→ Exercise goal: Find the word "useState" in the listing below. Copy every line that has it.

=== Recorded information ===

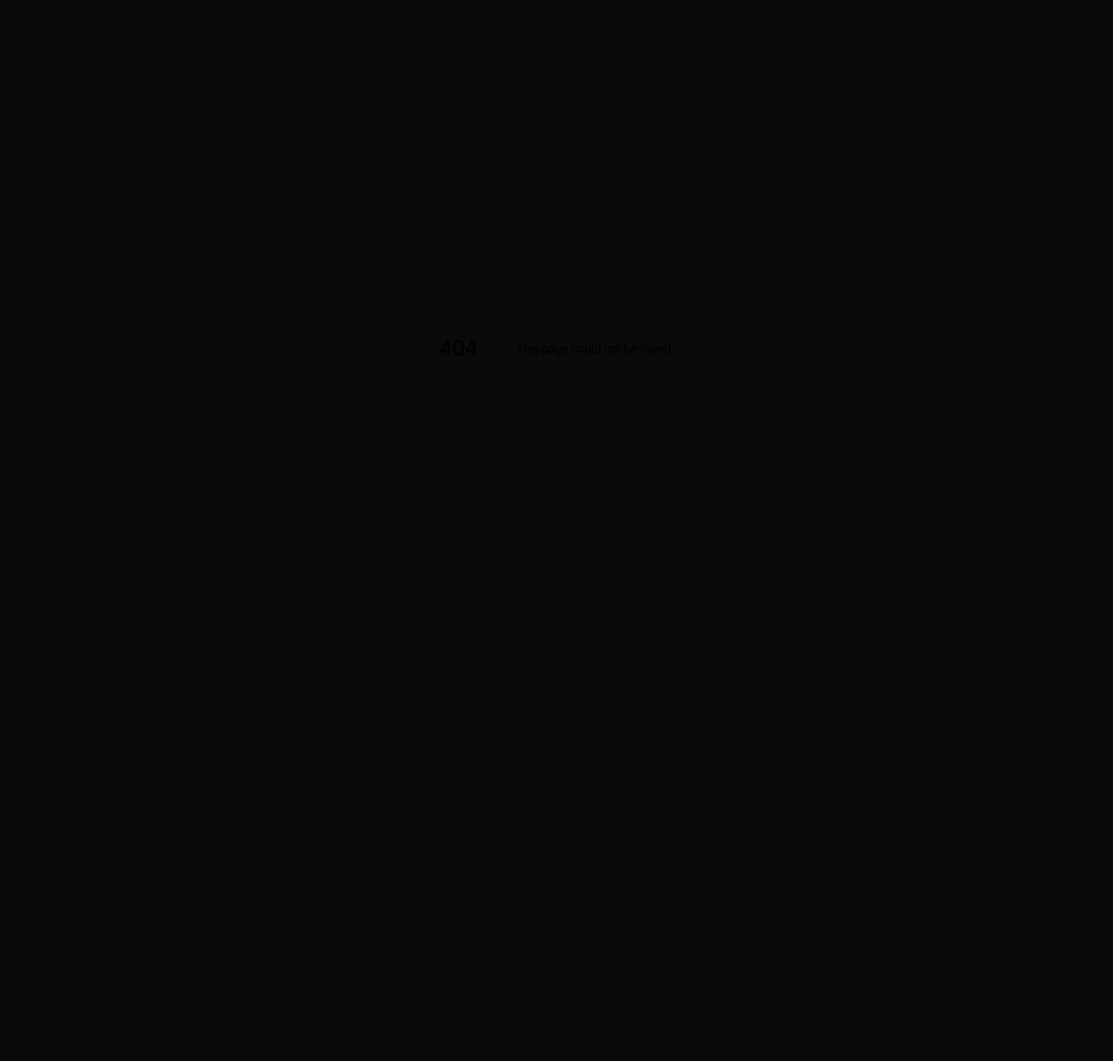
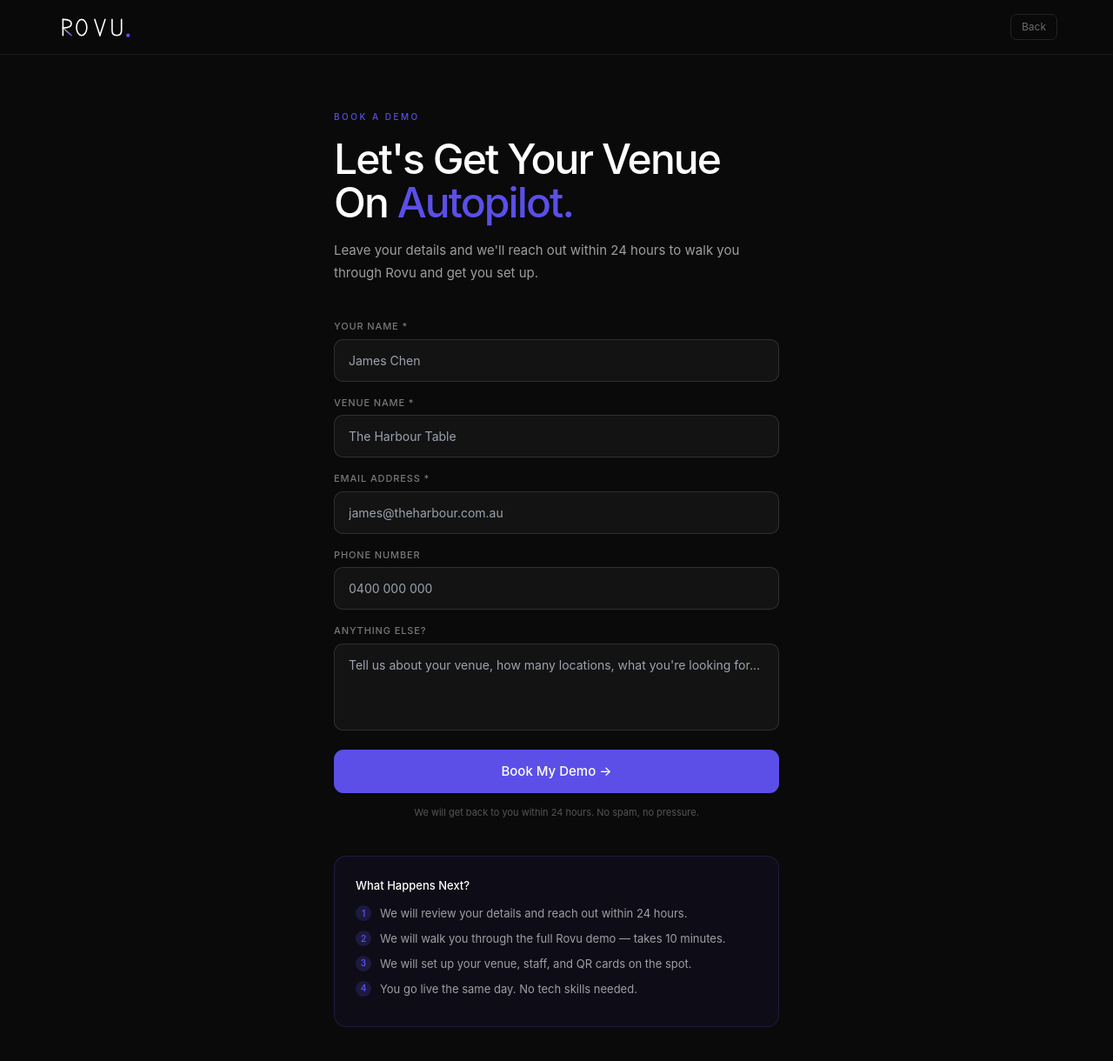
Before and after one commit to Rovudotcom/ROVU, a Next.js app in the folder rovu/: page /book-demo in a window 1280 px wide. Before the commit this address had no page. Shown: the top 1220 px of the page at 87% size. Before the commit the page ends 800 px from the top, so only its background shows below. Built offline with nearby package versions, Linux system fonts and the light colour scheme; no server answers.

Commit message:
Add book-demo enquiry page + notify email + fix CTAs

```diff
--- /dev/null
+++ b/rovu/app/api/notify-enquiry/route.ts
@@ -0,0 +1,25 @@
+import { NextRequest, NextResponse } from 'next/server'
+
+export async function POST(req: NextRequest) {
+  try {
+    const body = await req.json()
+    const { name, venue_name, email, phone, message } = body
+    if (!process.env.RESEND_API_KEY) return NextResponse.json({ skipped: true })
+    await fetch('https://api.resend.com/emails', {
+      method: 'POST',
+      headers: {
+        'Authorization': `Bearer ${process.env.RESEND_API_KEY}`,
+        'Content-Type': 'application/json'
+      },
+      body: JSON.stringify({
+        from: 'Rovu <alerts@rovu.com.au>',
+        to: 'hello@rovu.com.au',
+        subject: `New Demo Request from ${venue_name}`,
+        html: `<div style="font-family:Inter,system-ui;padding:32px;background:#0a0a0a;color:#fff"><h2 style="color:#5B4FE8">New Demo Request</h2><p><strong>Name:</strong> ${name}</p><p><strong>Venue:</strong> ${venue_name}</p><p><strong>Email:</strong> ${email}</p><p><strong>Phone:</strong> ${phone || 'Not provided'}</p><p><strong>Message:</strong> ${message || 'None'}</p></div>`
+      })
+    })
+    return NextResponse.json({ sent: true })
+  } catch (err) {
+    return NextResponse.json({ error: String(err) }, { status: 500 })
+  }
+}
--- /dev/null
+++ b/rovu/app/book-demo/page.tsx
@@ -0,0 +1,143 @@
+'use client'
+import { useState } from 'react'
+import { createClient } from '@supabase/supabase-js'
+
+const supabase = createClient(
+  process.env.NEXT_PUBLIC_SUPABASE_URL!,
+  process.env.NEXT_PUBLIC_SUPABASE_ANON_KEY!
+)
+
+export default function BookDemoPage() {
+  const [name, setName] = useState('')
+  const [venueName, setVenueName] = useState('')
+  const [email, setEmail] = useState('')
+  const [phone, setPhone] = useState('')
+  const [message, setMessage] = useState('')
+  const [submitting, setSubmitting] = useState(false)
+  const [done, setDone] = useState(false)
+  const [error, setError] = useState('')
+
+  async function handleSubmit() {
+    if (!name || !venueName || !email) {
+      setError('Please fill in your name, venue, and email.')
+      return
+    }
+    setSubmitting(true)
+    setError('')
+    const { error: err } = await supabase.from('enquiries').insert({
+      name, venue_name: venueName, email, phone, message
+    })
+    if (err) {
+      setError('Something went wrong. Please try again.')
+      setSubmitting(false)
+      return
+    }
+    await fetch('/api/notify-enquiry', {
+      method: 'POST',
+      headers: { 'Content-Type': 'application/json' },
+      body: JSON.stringify({ name, venue_name: venueName, email, phone, message })
+    })
+    setSubmitting(false)
+    setDone(true)
+  }
+
+  const labelStyle: React.CSSProperties = {
+    fontSize: 11, color: 'rgba(255,255,255,0.45)', textTransform: 'uppercase',
+    letterSpacing: '0.08em', fontWeight: 500, display: 'block', marginBottom: 6
+  }
+
+  const inputStyle: React.CSSProperties = {
+    width: '100%', padding: '13px 16px',
+    background: 'rgba(255,255,255,0.04)',
+    border: '0.5px solid rgba(255,255,255,0.12)',
+    borderRadius: 10, color: '#fff', fontSize: 14,
+    outline: 'none', fontFamily: 'Inter,system-ui,sans-serif',
+    marginBottom: 16,
+  }
+
+  if (done) {
+    return (
+      <div style={{minHeight:'100vh',background:'#0a0a0a',color:'#fff',fontFamily:'Inter,system-ui,sans-serif',display:'flex',alignItems:'center',justifyContent:'center',textAlign:'center',padding:'2rem'}}>
+        <div>
+          <div style={{fontSize:56,marginBottom:20}}>🎉</div>
+          <h1 style={{fontSize:30,fontWeight:500,letterSpacing:'-0.03em',color:'#fff',marginBottom:12}}>You're On The List!</h1>
+          <p style={{fontSize:15,color:'rgba(255,255,255,0.6)',lineHeight:1.75,maxWidth:380,margin:'0 auto 2.5rem'}}>We've received your details and will be in touch within 24 hours. Get ready to put your reviews on autopilot.</p>
+          <a href="/" style={{display:'inline-block',background:'#5B4FE8',color:'#fff',padding:'13px 28px',borderRadius:10,fontSize:14,fontWeight:500,textDecoration:'none'}}>Back To Rovu</a>
+        </div>
+      </div>
+    )
+  }
+
+  return (
+    <div style={{minHeight:'100vh',background:'#0a0a0a',color:'#fff',fontFamily:'Inter,system-ui,sans-serif',WebkitFontSmoothing:'antialiased'}}>
+      <nav style={{display:'flex',alignItems:'center',justifyContent:'space-between',padding:'1rem 2rem',borderBottom:'0.5px solid rgba(255,255,255,0.07)',background:'rgba(10,10,10,0.97)',position:'sticky',top:0,zIndex:100,backdropFilter:'blur(20px)'}}>
+        <a href="/" style={{textDecoration:'none'}}>
+          <svg width="90" height="28" viewBox="0 0 160 52" fill="none">
+            <defs><linearGradient id="nl" x1="12" y1="28" x2="30" y2="44" gradientUnits="userSpaceOnUse"><stop offset="0%" stopColor="rgba(255,255,255,0.5)"/><stop offset="100%" stopColor="#5B4FE8"/></linearGradient></defs>
+            <path d="M12 44 L12 10" stroke="#fff" strokeWidth="3" strokeLinecap="round"/>
+            <path d="M12 10 Q30 10 30 19 Q30 28 12 28" stroke="#fff" strokeWidth="3" strokeLinecap="round" fill="none"/>
+            <path d="M12 28 L30 44" stroke="url(#nl)" strokeWidth="3" strokeLinecap="round"/>
+            <ellipse cx="52" cy="27" rx="11" ry="17" stroke="#fff" strokeWidth="3" fill="none"/>
+            <path d="M80 10 L91 44" stroke="#fff" strokeWidth="3" strokeLinecap="round"/>
+            <path d="M91 44 L102 10" stroke="#fff" strokeWidth="3" strokeLinecap="round"/>
+            <path d="M117 10 L117 34 Q117 44 127 44 Q137 44 137 34 L137 10" stroke="#fff" strokeWidth="3" strokeLinecap="round" fill="none"/>
+            <circle cx="151" cy="44" r="4" fill="#5B4FE8"/>
+          </svg>
+        </a>
+        <a href="/" style={{fontSize:12,color:'rgba(255,255,255,0.4)',textDecoration:'none',border:'0.5px solid rgba(255,255,255,0.1)',padding:'5px 12px',borderRadius:7}}>Back</a>
+      </nav>
+
+      <div style={{maxWidth:560,margin:'0 auto',padding:'4rem 1.5rem'}}>
+        <div style={{marginBottom:'2.5rem'}}>
+          <div style={{fontSize:10,letterSpacing:'0.25em',color:'#5B4FE8',textTransform:'uppercase',marginBottom:'1rem',fontWeight:500}}>Book A Demo</div>
+          <h1 style={{fontSize:'clamp(30px,6vw,48px)',fontWeight:500,letterSpacing:'-0.04em',lineHeight:1.05,color:'#fff',marginBottom:'1rem'}}>Let's Get Your Venue<br/>On <span style={{color:'#5B4FE8'}}>Autopilot.</span></h1>
+          <p style={{fontSize:15,color:'rgba(255,255,255,0.6)',lineHeight:1.75}}>Leave your details and we'll reach out within 24 hours to walk you through Rovu and get you set up.</p>
+        </div>
+
+        {error && (
+          <div style={{background:'rgba(232,79,79,0.08)',border:'0.5px solid rgba(232,79,79,0.2)',borderRadius:10,padding:'12px 16px',fontSize:13,color:'#E84F4F',marginBottom:16}}>{error}</div>
+        )}
+
+        <label style={labelStyle}>Your Name *</label>
+        <input style={inputStyle} placeholder="James Chen" value={name} onChange={e => setName(e.target.value)}/>
+
+        <label style={labelStyle}>Venue Name *</label>
+        <input style={inputStyle} placeholder="The Harbour Table" value={venueName} onChange={e => setVenueName(e.target.value)}/>
+
+        <label style={labelStyle}>Email Address *</label>
+        <input style={inputStyle} type="email" placeholder="james@theharbour.com.au" value={email} onChange={e => setEmail(e.target.value)}/>
+
+        <label style={labelStyle}>Phone Number</label>
+        <input style={inputStyle} type="tel" placeholder="0400 000 000" value={phone} onChange={e => setPhone(e.target.value)}/>
+
+        <label style={labelStyle}>Anything Else?</label>
+        <textarea style={{...inputStyle,resize:'none',minHeight:100,lineHeight:1.6}} placeholder="Tell us about your venue, how many locations, what you're looking for..." value={message} onChange={e => setMessage(e.target.value)}/>
+
+        <button
+          onClick={handleSubmit}
+          disabled={submitting}
+          style={{width:'100%',padding:'14px',background:'#5B4FE8',color:'#fff',border:'none',borderRadius:11,fontSize:15,fontWeight:500,cursor:submitting?'not-allowed':'pointer',opacity:submitting?0.6:1,fontFamily:'Inter,system-ui,sans-serif',transition:'opacity 0.15s'}}
+        >
+          {submitting ? 'Sending...' : 'Book My Demo →'}
+        </button>
+
+        <p style={{fontSize:11,color:'rgba(255,255,255,0.3)',textAlign:'center',marginTop:14,lineHeight:1.6}}>We will get back to you within 24 hours. No spam, no pressure.</p>
+
+        <div style={{marginTop:'2.5rem',padding:'1.5rem',background:'rgba(91,79,232,0.06)',border:'0.5px solid rgba(91,79,232,0.2)',borderRadius:14}}>
+          <div style={{fontSize:13,fontWeight:500,color:'#fff',marginBottom:'0.75rem'}}>What Happens Next?</div>
+          {[
+            'We will review your details and reach out within 24 hours.',
+            'We will walk you through the full Rovu demo — takes 10 minutes.',
+            'We will set up your venue, staff, and QR cards on the spot.',
+            'You go live the same day. No tech skills needed.',
+          ].map((s,i) => (
+            <div key={i} style={{display:'flex',gap:10,alignItems:'flex-start',marginBottom:8}}>
+              <div style={{width:18,height:18,borderRadius:'50%',background:'rgba(91,79,232,0.2)',display:'flex',alignItems:'center',justifyContent:'center',fontSize:10,color:'#5B4FE8',fontWeight:600,flexShrink:0,marginTop:1}}>{i+1}</div>
+              <div style={{fontSize:13,color:'rgba(255,255,255,0.6)',lineHeight:1.6}}>{s}</div>
+            </div>
+          ))}
+        </div>
+      </div>
+    </div>
+  )
+}
```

===

→ Output of the task:
+import { useState } from 'react'
+  const [name, setName] = useState('')
+  const [venueName, setVenueName] = useState('')
+  const [email, setEmail] = useState('')
+  const [phone, setPhone] = useState('')
+  const [message, setMessage] = useState('')
+  const [submitting, setSubmitting] = useState(false)
+  const [done, setDone] = useState(false)
+  const [error, setError] = useState('')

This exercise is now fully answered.